Task to carry out » Pictures do not belong in the output. Reproduce exactly the lines from the start of the records through the line with "new leftsidebar ui v0".

Provided data »
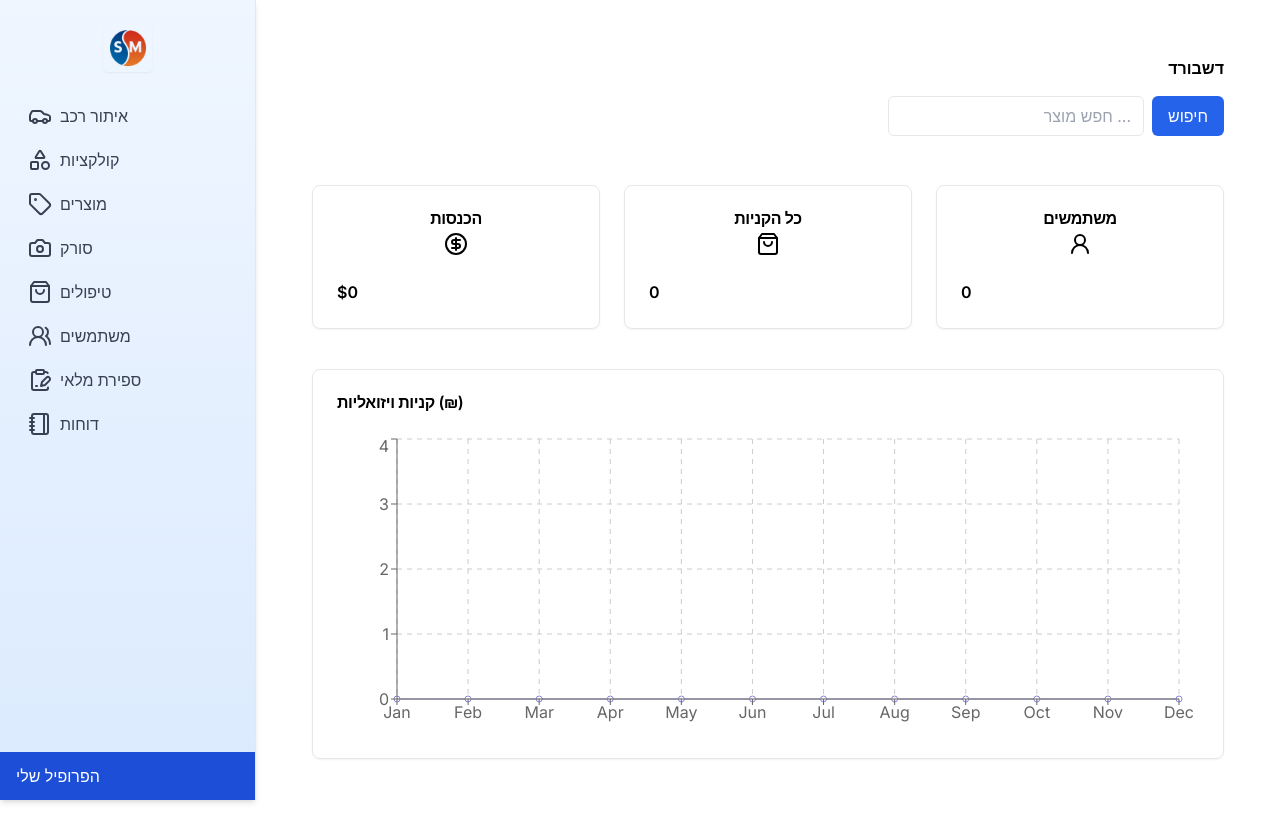
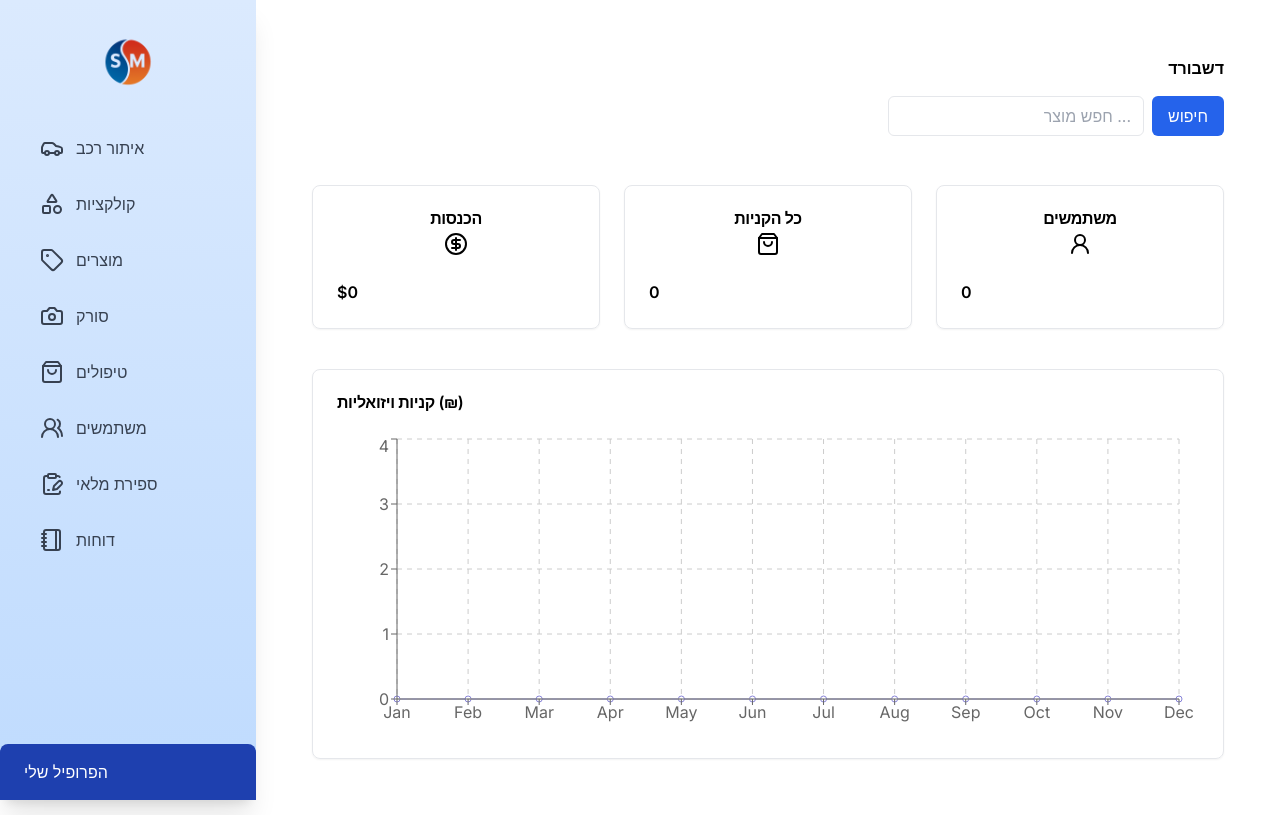
Before and after one commit to J0kErF/sam-admin, a Next.js app: page / in a window 1280 px wide. Built offline with nearby package versions, Linux system fonts and the light colour scheme; no server answers; the database is empty.

Commit message:
new leftsidebar ui v0

```diff
--- a/components/layout/LeftSideBar.tsx
+++ b/components/layout/LeftSideBar.tsx
@@ -1,80 +1,50 @@
 "use client";
 
-import { useState } from "react";
 import { UserButton } from "@clerk/nextjs";
 import Image from "next/image";
 import Link from "next/link";
 import { usePathname } from "next/navigation";
 import { navLinks } from "@/lib/constants";
-import { Menu, X } from "lucide-react";
 
 const LeftSideBar = () => {
   const pathname = usePathname();
-  const [isOpen, setIsOpen] = useState(false);
-  const toggleSidebar = () => setIsOpen(!isOpen);
 
   return (
-    <>
-      {/* Toggle Button on Small Screens */}
-      <div className="lg:hidden fixed top-4 left-4 z-50">
-        <button
-          onClick={toggleSidebar}
-          className="bg-blue-700 text-white p-2 rounded-md shadow"
-        >
-          {isOpen ? <X size={20} /> : <Menu size={20} />}
-        </button>
-      </div>
-
-      {/* Sidebar */}
-      <aside
-        className={`
-          fixed top-0 left-0 z-40 h-screen w-64 bg-gradient-to-b from-blue-50 to-blue-100 border-r shadow-md
-          text-gray-800 flex flex-col justify-between transition-transform duration-300 ease-in-out
-          ${isOpen ? "translate-x-0" : "-translate-x-full"} lg:translate-x-0 lg:relative
-        `}
-      >
-        {/* Sidebar Scrollable Content */}
-        <div className="flex flex-col h-full overflow-y-auto px-4 py-6">
+    <aside className="sticky top-0 left-0 h-screen w-64 bg-gradient-to-b from-blue-100 to-blue-200 shadow-xl text-gray-800 flex flex-col z-30 max-lg:hidden">
+      {/* Logo & Nav */}
+      <div className="flex flex-col h-full overflow-y-auto px-6 py-8 gap-8">
         {/* Logo */}
-          <div className="flex justify-center mb-6">
+        <div className="flex items-center justify-center">
           <Link href="/">
-              <Image
-                src="/icons/icon-512.png"
-                alt="logo"
-                width={48}
-                height={48}
-                className="rounded shadow-sm"
-              />
+            <Image src="/icons/icon-512.png" alt="logo" width={60} height={60} />
           </Link>
         </div>
 
         {/* Navigation Links */}
-          <nav className="flex flex-col gap-1 text-sm font-medium">
+        <nav className="flex flex-col gap-2 flex-grow">
           {navLinks.map((link) => (
             <Link
               key={link.label}
               href={link.url}
-                onClick={() => setIsOpen(false)} // auto-close on mobile
-                className={`flex items-center gap-2 px-3 py-2 rounded-md transition ${
+              className={`flex items-center gap-3 px-4 py-3 rounded-lg transition-all ${
                 pathname === link.url
-                    ? "bg-blue-600 text-white shadow"
-                    : "text-gray-700 hover:bg-blue-200 hover:text-blue-900"
+                  ? "bg-blue-600 text-white font-semibold shadow-md"
+                  : "text-gray-700 hover:bg-blue-500 hover:text-white"
               }`}
             >
               {link.icon}
-                <span className="truncate">{link.label}</span>
+              <span className="text-sm">{link.label}</span>
             </Link>
           ))}
         </nav>
       </div>
 
-        {/* Bottom Section */}
-        <div className="px-4 py-3 bg-blue-700 text-white flex items-center gap-2 text-sm">
+      {/* User Button */}
+      <div className="px-6 py-4 bg-blue-800 rounded-t-lg text-white flex items-center gap-3">
         <UserButton />
-          <span className="truncate">הפרופיל שלי</span>
+        <span className="text-sm">הפרופיל שלי</span>
       </div>
     </aside>
-    </>
   );
 };
 
```
Lines whose indentation alone changed are shown as unchanged.
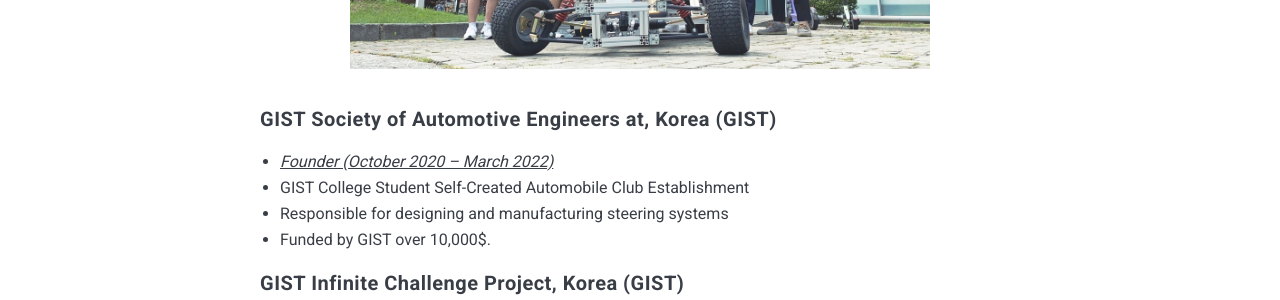
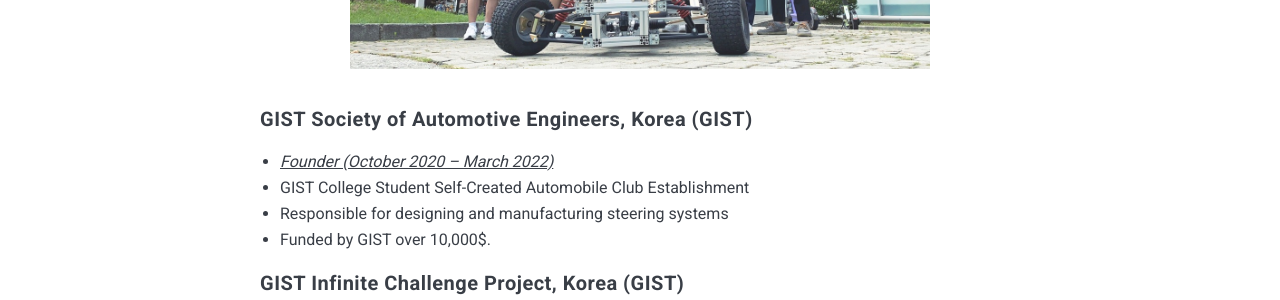
Before and after one commit to anoldhsh/anoldhsh.github.io, a Jekyll site: the page built from _pages/EXTRAS.md, in a window 1280 px wide. Shown: the part 472-772 px from the top of the page. Built offline with Jekyll 4.4.1, drawn with Linux system fonts in a browser that asks for light colours; nearby versions of some CDN libraries.

```diff
--- a/_pages/EXTRAS.md
+++ b/_pages/EXTRAS.md
@@ -5,7 +5,7 @@ permalink: /EXTRAS/
 image: Extracurriculars.jpeg
 ---
 
-#### GIST Society of Automotive Engineers at, Korea (GIST)
+#### GIST Society of Automotive Engineers, Korea (GIST)
 * <i><u>Founder (October 2020 – March 2022)</u></i><br />
 * GIST College Student Self-Created Automobile Club Establishment<br />
 * Responsible for designing and manufacturing steering systems
```
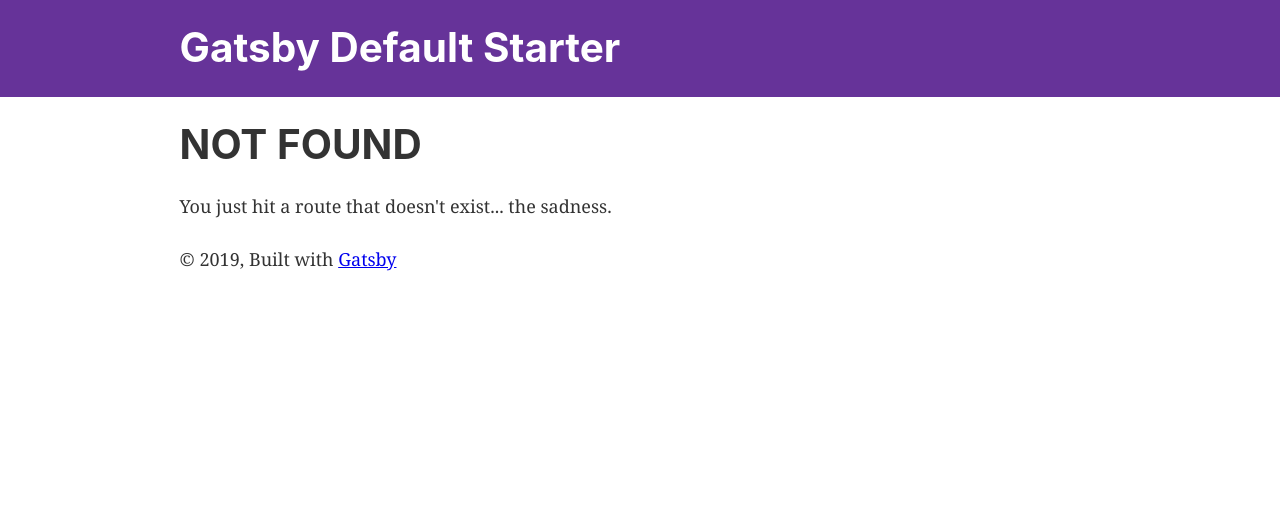
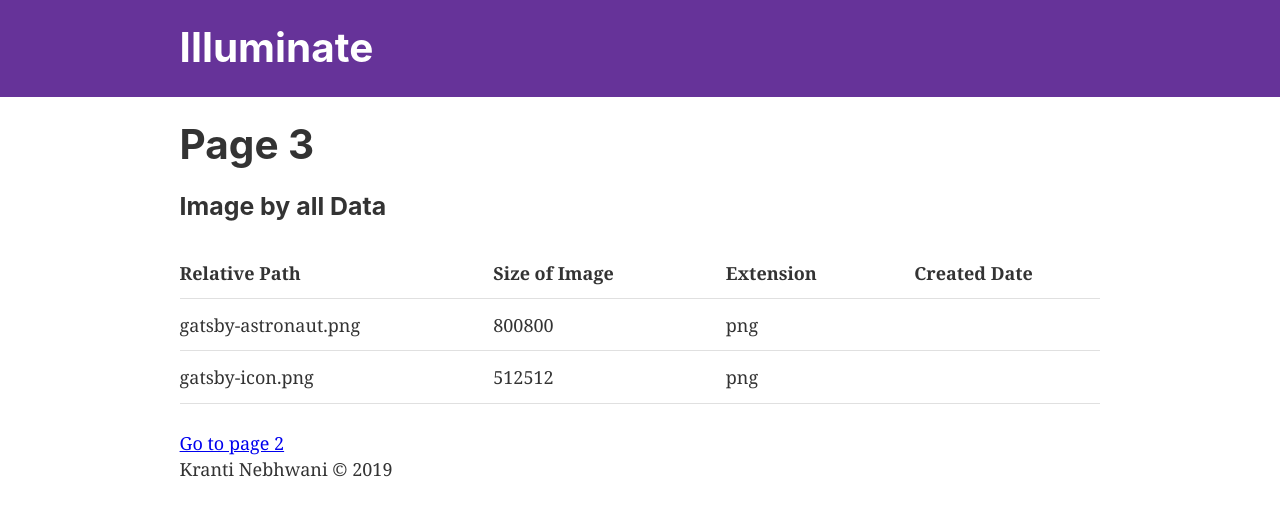
Before and after one commit to darkphotonKN/illuminate, a Gatsby site: page /posts/page-3 in a window 1280 px wide. Before the commit this address had no page. Built offline with nearby package versions, Linux system fonts and the light colour scheme; Gatsby itself is replaced by a stand-in of ours.

Commit message:
Initial commit.

```diff
--- a/gatsby-config.js
+++ b/gatsby-config.js
@@ -1,8 +1,9 @@
 module.exports = {
   siteMetadata: {
-    title: `Gatsby Default Starter`,
+    title: `Illuminate`,
     description: `Kick off your next, great Gatsby project with this default starter. This barebones starter ships with the main Gatsby configuration files you might need.`,
-    author: `@gatsbyjs`,
+    author: `Kranti Nebhwani`,
+    createDate: 2019,
   },
   plugins: [
     `gatsby-plugin-react-helmet`,
--- a/package.json
+++ b/package.json
@@ -12,6 +12,7 @@
     "gatsby-plugin-react-helmet": "^3.1.13",
     "gatsby-plugin-sharp": "^2.2.34",
     "gatsby-source-filesystem": "^2.1.35",
+    "gatsby-transformer-remark": "^2.6.32",
     "gatsby-transformer-sharp": "^2.3.1",
     "prop-types": "^15.7.2",
     "react": "^16.11.0",
--- a/src/components/layout.js
+++ b/src/components/layout.js
@@ -12,16 +12,20 @@ import { useStaticQuery, graphql } from "gatsby"
 import Header from "./header"
 import "./layout.css"
 
-const Layout = ({ children }) => {
-  const data = useStaticQuery(graphql`
-    query SiteTitleQuery {
-      site {
-        siteMetadata {
-          title
-        }
+const getSiteMetaData = graphql`
+  query SiteTitleQuery {
+    site {
+      siteMetadata {
+        title
+        author
+        createDate
       }
     }
-  `)
+  }
+`
+
+const Layout = ({ children }) => {
+  const data = useStaticQuery(getSiteMetaData)
 
   return (
     <>
@@ -36,9 +40,7 @@ const Layout = ({ children }) => {
       >
         <main>{children}</main>
         <footer>
-          © {new Date().getFullYear()}, Built with
-          {` `}
-          <a href="https://www.gatsbyjs.org">Gatsby</a>
+          {data.site.siteMetadata.author} © {data.site.siteMetadata.createDate}
         </footer>
       </div>
     </>
--- /dev/null
+++ b/src/pages/posts/page-3.js
@@ -0,0 +1,56 @@
+import React from "react"
+import { graphql, StaticQuery, Link } from "gatsby"
+
+import Layout from "../../components/layout"
+
+const getImageData = graphql`
+  {
+    allFile {
+      totalCount
+      edges {
+        node {
+          relativePath
+          size
+          extension
+          birthTime
+        }
+      }
+    }
+  }
+`
+
+export default () => (
+  <Layout>
+    <h1>Page 3</h1>
+    <h3>Image by all Data</h3>
+
+    <StaticQuery
+      query={getImageData}
+      render={data => (
+        <table>
+          <thead>
+            <tr>
+              <th>Relative Path</th>
+              <th>Size of Image</th>
+              <th>Extension</th>
+              <th>Created Date</th>
+            </tr>
+          </thead>
+
+          <tbody>
+            {data.allFile.edges.map(({ node }, index) => (
+              <tr key={index}>
+                <td>{node.relativePath}</td>
+                <td>{node.size}</td>
+                <td>{node.extension}</td>
+                <td>{node.birthTime}</td>
+              </tr>
+            ))}
+          </tbody>
+        </table>
+      )}
+    />
+
+    <Link to="/page-2">Go to page 2</Link>
+  </Layout>
+)
```
Also changed, not shown: 1 other file.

Solution below »
Before and after one commit to J0kErF/sam-admin, a Next.js app: page / in a window 1280 px wide. Built offline with nearby package versions, Linux system fonts and the light colour scheme; no server answers; the database is empty.

Commit message:
new leftsidebar ui v0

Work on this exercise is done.